Chris Yang, owner and chef of Yang’s Kitchen, a modern Taiwanese restaurant widely considered one the most exciting new restaurants in the San Gabriel Valley, has been feeling the effects of COVID-19. “We are seeing a lot less dine-in customers, more takeout, but our bottom line is still way lower,” he said.
Although Yang is doing his best to emphasize good hygiene and not allowing any sick employees to come to work, he is also being forced to reduce hours. His employees are understandably worried.
“We spoke to them and they understand. We are trying to sort out who doesn’t need the hours and who really wants them before we blindly cut. It’s very tough,” he said.
Yang is fortunate that his landlord is helping them out during this difficult time, but he thinks that a temporary closure is not off the table if things continue to get worse. He’s considering some shifts in business strategy, such as lowering the cost of delivery and takeout foods, or hosting family-style dinners with reservations if people are still willing to dine out. That way he can keep the restaurant open using fewer staff.
“We want to get through this together with the community but it’ll be tough unless people can continue to eat out if they can afford it, and if they trust the restaurants,” he said.
Meanwhile, a server at a Monterey Palace dim sum restaurant who declined to give her name said she was afraid she would lose her job in the wake of reduced business, though she said she’s taking it one day at a time.
“Who would have thought that oat milk and toilet paper would be highly coveted items during the novel coronavirus concerns?” wondered one owner who requested anonymity. Oat milk is unexpectedly a sought-after item due to its shelf stability, unlike dairy milk.
“If I really can’t get a hold of more oat milk, we can manage, but how do I stop buying toilet paper? I can’t not provide customers with toilet paper when they come into my shop,” the coffee shop owner said.
It’s not just panic-buying that is negatively affecting restaurants, diners, and employees in the San Gabriel Valley. Many popular restaurants in the area have closed temporarily, permanently, or are struggling just to stay afloat in Southern California’s most populated Asian-American community.
Ker Zhu, owner of the popular Luscious Dumplings in Monrovia and Mason Dumpling Shop in Highland Park, has faced a similar situation.
“We started cutting [employee] hours, but what’s interesting to note is that our Highland Park location has not really been affected, only the San Gabriel Valley one,” he said.
Although Zhu does not have his official sales numbers yet, he estimates that his popular Monrovia location has lost 60 to 70 percent of revenue since the outbreak began in late January. He is considering making some aggressive adjustments in order to stay in business.
“Closing it off until it gets better and eating the rent is not out of the question,” he said.
A representative from Bistro Na’s, the only Michelin-star Chinese restaurant in Southern California, says the business has reduced hours at the moment — specifically an hour less of service at lunch and weekday dinner, and half an hour less for weekend dinners.
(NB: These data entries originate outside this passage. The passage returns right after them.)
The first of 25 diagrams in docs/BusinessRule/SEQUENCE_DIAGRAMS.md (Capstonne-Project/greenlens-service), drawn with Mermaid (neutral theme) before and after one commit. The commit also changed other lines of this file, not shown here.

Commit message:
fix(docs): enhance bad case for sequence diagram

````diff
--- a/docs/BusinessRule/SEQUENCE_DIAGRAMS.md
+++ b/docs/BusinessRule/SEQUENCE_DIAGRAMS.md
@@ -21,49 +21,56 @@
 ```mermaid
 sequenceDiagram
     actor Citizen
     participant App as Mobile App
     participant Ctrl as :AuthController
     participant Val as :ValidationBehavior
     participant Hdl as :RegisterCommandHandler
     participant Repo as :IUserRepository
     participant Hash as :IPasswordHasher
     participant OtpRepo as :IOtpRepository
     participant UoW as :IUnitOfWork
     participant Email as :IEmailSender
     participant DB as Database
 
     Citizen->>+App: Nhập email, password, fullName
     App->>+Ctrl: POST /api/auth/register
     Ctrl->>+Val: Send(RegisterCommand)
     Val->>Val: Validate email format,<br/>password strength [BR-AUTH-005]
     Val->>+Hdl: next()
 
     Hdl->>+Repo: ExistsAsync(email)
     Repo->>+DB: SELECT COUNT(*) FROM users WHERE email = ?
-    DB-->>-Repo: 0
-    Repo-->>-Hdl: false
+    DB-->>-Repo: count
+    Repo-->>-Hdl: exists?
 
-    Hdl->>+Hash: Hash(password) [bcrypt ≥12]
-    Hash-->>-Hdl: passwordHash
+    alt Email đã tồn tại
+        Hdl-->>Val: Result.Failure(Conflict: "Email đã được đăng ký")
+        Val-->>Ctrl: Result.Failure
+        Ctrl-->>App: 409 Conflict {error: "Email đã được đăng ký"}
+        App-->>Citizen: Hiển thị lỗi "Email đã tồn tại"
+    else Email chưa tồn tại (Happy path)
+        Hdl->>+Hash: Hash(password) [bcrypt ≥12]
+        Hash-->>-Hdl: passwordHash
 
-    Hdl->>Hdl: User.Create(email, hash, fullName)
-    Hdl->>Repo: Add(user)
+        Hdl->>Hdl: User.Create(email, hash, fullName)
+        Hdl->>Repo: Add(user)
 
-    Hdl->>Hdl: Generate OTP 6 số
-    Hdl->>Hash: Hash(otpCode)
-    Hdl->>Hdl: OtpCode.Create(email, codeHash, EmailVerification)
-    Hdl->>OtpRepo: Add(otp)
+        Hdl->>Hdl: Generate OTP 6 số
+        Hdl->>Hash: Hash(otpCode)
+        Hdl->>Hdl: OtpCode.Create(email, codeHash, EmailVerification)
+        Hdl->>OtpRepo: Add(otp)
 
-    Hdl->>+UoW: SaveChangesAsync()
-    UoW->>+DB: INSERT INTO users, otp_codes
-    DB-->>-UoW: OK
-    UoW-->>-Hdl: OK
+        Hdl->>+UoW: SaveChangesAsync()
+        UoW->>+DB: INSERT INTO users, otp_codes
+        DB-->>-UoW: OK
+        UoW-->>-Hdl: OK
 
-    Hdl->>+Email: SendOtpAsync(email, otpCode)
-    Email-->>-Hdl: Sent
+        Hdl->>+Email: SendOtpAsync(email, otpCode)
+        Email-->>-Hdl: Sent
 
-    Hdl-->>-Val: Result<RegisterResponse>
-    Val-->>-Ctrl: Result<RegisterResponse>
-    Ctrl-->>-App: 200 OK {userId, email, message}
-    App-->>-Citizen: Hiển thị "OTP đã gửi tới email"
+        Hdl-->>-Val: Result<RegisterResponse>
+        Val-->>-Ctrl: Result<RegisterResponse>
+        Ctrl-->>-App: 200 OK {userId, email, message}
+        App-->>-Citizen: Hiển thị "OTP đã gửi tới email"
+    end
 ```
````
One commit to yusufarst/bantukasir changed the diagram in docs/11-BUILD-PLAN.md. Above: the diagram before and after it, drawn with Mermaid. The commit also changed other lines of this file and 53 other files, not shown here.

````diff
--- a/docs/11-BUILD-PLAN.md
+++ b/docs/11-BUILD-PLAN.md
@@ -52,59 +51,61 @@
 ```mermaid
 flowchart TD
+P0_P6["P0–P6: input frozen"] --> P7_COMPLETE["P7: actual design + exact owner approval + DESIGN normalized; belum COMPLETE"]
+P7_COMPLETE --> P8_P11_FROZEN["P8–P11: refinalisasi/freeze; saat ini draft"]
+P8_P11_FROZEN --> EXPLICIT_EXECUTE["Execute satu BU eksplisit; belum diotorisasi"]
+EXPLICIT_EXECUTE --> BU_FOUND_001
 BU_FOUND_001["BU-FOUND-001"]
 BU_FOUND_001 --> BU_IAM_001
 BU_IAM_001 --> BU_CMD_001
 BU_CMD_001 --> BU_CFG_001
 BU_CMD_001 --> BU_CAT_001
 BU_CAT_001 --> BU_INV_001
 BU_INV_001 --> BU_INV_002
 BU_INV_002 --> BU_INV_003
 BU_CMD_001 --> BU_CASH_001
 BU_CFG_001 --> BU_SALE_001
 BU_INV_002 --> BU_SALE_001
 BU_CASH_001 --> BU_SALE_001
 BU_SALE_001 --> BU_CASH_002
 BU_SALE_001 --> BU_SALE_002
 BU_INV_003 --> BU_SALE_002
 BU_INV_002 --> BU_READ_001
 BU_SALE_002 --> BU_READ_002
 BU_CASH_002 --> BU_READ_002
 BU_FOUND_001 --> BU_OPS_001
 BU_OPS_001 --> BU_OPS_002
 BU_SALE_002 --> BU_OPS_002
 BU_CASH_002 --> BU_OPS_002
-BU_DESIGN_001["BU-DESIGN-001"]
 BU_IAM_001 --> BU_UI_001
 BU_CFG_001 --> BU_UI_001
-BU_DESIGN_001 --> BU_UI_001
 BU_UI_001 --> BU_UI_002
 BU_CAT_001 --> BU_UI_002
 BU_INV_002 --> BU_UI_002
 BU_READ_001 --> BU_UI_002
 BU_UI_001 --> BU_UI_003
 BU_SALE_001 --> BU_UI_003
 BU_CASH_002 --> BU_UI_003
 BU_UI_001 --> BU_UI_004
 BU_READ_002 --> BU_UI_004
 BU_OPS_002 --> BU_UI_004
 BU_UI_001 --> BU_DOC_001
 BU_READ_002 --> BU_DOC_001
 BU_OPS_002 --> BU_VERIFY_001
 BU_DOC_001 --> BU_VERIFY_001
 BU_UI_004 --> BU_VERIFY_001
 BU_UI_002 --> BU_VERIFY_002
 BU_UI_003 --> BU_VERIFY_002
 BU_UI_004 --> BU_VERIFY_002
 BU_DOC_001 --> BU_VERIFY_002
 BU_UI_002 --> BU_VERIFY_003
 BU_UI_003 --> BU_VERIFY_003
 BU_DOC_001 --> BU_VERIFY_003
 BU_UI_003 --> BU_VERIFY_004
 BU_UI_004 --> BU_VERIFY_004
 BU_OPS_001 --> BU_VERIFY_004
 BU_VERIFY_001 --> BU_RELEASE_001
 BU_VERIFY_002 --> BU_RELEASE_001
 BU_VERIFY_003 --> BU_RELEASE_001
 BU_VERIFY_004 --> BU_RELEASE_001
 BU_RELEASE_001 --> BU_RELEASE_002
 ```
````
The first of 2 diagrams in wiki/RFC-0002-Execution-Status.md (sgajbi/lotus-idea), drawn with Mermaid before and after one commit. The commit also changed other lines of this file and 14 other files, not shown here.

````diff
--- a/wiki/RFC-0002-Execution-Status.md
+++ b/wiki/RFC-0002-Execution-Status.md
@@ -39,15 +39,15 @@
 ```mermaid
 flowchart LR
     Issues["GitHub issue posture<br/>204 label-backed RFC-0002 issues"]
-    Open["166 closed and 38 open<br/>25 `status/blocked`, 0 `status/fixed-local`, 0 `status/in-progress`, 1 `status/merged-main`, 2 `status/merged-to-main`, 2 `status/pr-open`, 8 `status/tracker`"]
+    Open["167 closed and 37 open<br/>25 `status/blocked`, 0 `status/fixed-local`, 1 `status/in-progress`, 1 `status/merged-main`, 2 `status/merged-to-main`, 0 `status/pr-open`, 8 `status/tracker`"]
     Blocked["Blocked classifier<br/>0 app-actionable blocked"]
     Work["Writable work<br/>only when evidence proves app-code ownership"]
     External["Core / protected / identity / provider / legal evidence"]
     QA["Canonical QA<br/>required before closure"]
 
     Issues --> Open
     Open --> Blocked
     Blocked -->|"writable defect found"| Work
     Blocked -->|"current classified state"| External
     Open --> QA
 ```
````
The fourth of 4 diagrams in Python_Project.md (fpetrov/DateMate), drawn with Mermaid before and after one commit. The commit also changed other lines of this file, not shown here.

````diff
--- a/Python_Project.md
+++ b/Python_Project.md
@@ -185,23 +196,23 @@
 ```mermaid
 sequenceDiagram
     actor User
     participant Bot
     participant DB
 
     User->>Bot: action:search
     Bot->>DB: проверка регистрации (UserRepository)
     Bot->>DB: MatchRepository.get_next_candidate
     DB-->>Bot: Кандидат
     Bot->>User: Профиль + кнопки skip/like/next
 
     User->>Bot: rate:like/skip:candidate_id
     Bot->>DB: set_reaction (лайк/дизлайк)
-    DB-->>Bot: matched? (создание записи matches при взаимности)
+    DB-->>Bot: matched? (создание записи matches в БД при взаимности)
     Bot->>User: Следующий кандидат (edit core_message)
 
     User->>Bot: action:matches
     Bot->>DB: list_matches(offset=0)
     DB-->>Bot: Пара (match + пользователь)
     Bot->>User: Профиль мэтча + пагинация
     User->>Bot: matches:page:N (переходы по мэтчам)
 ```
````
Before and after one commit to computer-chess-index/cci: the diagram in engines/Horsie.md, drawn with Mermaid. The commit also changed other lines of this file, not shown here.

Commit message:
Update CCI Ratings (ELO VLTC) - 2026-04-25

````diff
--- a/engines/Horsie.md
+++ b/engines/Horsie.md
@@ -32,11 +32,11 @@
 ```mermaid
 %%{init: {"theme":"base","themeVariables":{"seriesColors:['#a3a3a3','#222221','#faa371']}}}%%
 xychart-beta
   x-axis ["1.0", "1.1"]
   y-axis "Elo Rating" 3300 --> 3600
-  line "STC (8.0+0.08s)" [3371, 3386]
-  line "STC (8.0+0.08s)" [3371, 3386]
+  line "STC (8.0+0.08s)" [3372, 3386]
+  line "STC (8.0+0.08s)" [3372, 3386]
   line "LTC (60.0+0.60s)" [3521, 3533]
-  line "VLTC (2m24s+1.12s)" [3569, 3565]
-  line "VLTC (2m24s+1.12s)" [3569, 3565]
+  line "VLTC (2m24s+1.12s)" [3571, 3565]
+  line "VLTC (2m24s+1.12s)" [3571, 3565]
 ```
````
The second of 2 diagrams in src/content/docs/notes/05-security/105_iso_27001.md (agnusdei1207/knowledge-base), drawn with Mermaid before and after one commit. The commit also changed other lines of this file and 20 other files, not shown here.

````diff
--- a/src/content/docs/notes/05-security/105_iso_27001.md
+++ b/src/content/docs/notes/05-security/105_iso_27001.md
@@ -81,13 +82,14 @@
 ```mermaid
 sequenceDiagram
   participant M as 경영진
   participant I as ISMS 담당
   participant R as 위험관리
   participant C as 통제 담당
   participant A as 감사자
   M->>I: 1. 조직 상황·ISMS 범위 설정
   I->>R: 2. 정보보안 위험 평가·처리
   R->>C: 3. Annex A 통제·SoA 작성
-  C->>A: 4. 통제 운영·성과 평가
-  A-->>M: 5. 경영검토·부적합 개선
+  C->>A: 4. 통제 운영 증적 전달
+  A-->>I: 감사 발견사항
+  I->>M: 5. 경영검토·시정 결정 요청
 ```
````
Not only are businesses cutting hours, much needed supplies are still not arriving from China since many factories are still closed from mandated factory shutdowns across the country.
Although many restaurants in the San Gabriel Valley have reported an estimated 30 to 75 percent loss in revenue, not all diners are staying away. Amy Ly, originally from the San Gabriel Valley who now resides on the Westside, is taking advantage of popular restaurants that usually have long waits.
“I have personally been taking advantage of the calm and going to restaurants that have always been packed. I already went to Newport Seafood, Bistro Na’s, and I just made reservations for Ji Rong Peking Duck for my dad’s birthday,” she said.
Although most businesses interviewed reported massive declines in sales, Labobatory, a boba shop with two locations in the San Gabriel Valley, has reported an uptick in business. Oscar Ho, manager of Labobatory in Pasadena and San Gabriel, noted that the shop has been busier than ever since LA declared a state of emergency.
“It was a total surprise to me,” he said. “I was bracing for a very slow month, but it’s been either stable or busier than usual.
Although Ho is not entirely sure the reason why both locations have been busy, he did notice that more locals were coming to visit, which he attributes to people not being as willing to travel as far as they once did for food or boba.
He is, however, cautiously optimistic about the stores’ performance. “I think because it’s increasingly becoming a more serious issue for us in LA, we’ll have to see what the impact is in the following weeks to truly assess the situation.”